rd said...

Sanjay: It's nice that you think you know more than the planners. Are you also predicting $2 gas?

Thomas Hardman said...

The fact is, nobody is capable of even reacting in a timely manner to the rise in petroleum costs.

How exactly they could be expected to plan for it, I couldn't say, though I suppose with a certain degree of snideness I have to admit that I first saw "Mad Max" about 25 years ago.

Nobody has done any of the things that would have made perfect sense in planning, if they'd had the least concept of Futurism.

For example: Why has Veirs Mill Road never been levelled out? Why are there so many stopsigns and signals at the bottom of hills rather than at the top, forcing people to burn extra fuel rather than coasting and conserving momentum? Why do the ICC and the proposed Montrose Parkway East have no provisions for light-rail or other comparable mass-transit? Why doesn't the Red Line go all of the way to Brookeville and Lake Forest Mall?
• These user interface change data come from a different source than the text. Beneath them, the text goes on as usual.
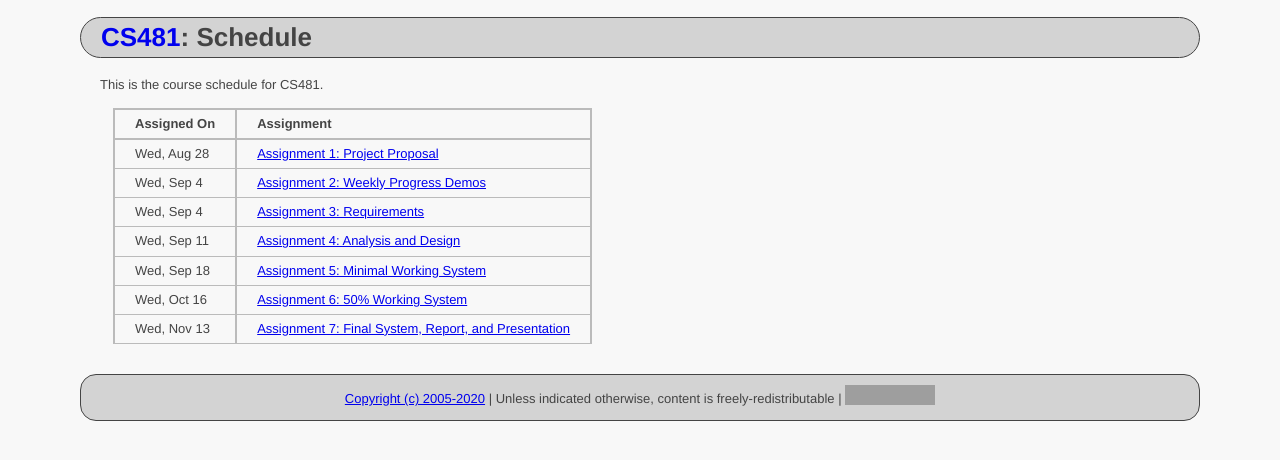
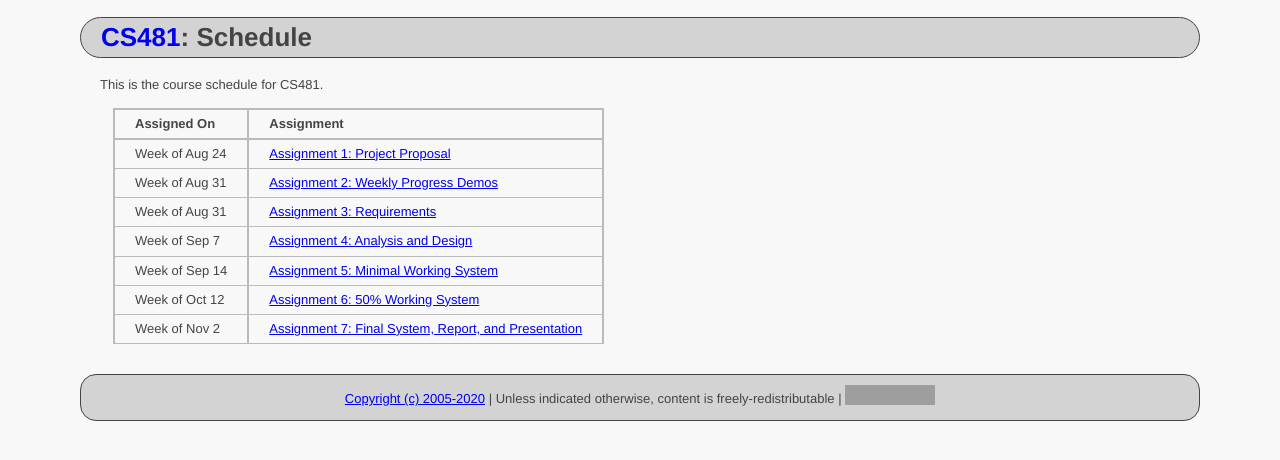
Before and after one commit to ycpcs/cs481-fall2020, a Jekyll site: the page built from schedule.md, in a window 1280 px wide. Shown: the top 460 px of the page. Built offline with Jekyll 4.4.1, drawn with Linux system fonts in a browser that asks for light colours; grey boxes are pictures that could not be loaded.

Commit message:
fixed syllabus

```diff
--- a/schedule.md
+++ b/schedule.md
@@ -8,10 +8,10 @@ This is the course schedule for CS481.
 
 **Assigned On** | **Assignment**
 :---------------|:---------------
-Wed, Aug 28 | [Assignment 1: Project Proposal](assign/assign01.html)
-Wed, Sep 4  | [Assignment 2: Weekly Progress Demos](assign/assign02.html)
-Wed, Sep 4  | [Assignment 3: Requirements](assign/assign03.html)
-Wed, Sep 11 | [Assignment 4: Analysis and Design](assign/assign04.html)
-Wed, Sep 18 | [Assignment 5: Minimal Working System](assign/assign05.html)
-Wed, Oct 16 | [Assignment 6: 50% Working System](assign/assign06.html)
-Wed, Nov 13 | [Assignment 7: Final System, Report, and Presentation](assign/assign07.html)
+Week of Aug 24  | [Assignment 1: Project Proposal](assign/assign01.html)
+Week of Aug 31  | [Assignment 2: Weekly Progress Demos](assign/assign02.html)
+Week of Aug 31  | [Assignment 3: Requirements](assign/assign03.html)
+Week of Sep 7   | [Assignment 4: Analysis and Design](assign/assign04.html)
+Week of Sep 14  | [Assignment 5: Minimal Working System](assign/assign05.html)
+Week of Oct 12  | [Assignment 6: 50% Working System](assign/assign06.html)
+Week of Nov 2   | [Assignment 7: Final System, Report, and Presentation](assign/assign07.html)
```
Also changed, not shown: assign/assign01.md (+1 -1 lines), assign/assign07.md (+1 -1 lines), assign/finalreport.md (+1 -1 lines).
Did these people really expect that we'd never run out of oil, or did they expect the Cold War to nuke us all into oblivion long before all of the oil could be used? Tough call. But in the modern day they do at least understand one thing: whether or not we have oil, we will have nuclear electrical power. People will increasingly forced to depend on that, and it's best used as light rail when what you need is to get crowds of people from one part of an urban area to another. The suburbs are pretty much doomed, globally, and failure to recognize that will lead to calamities.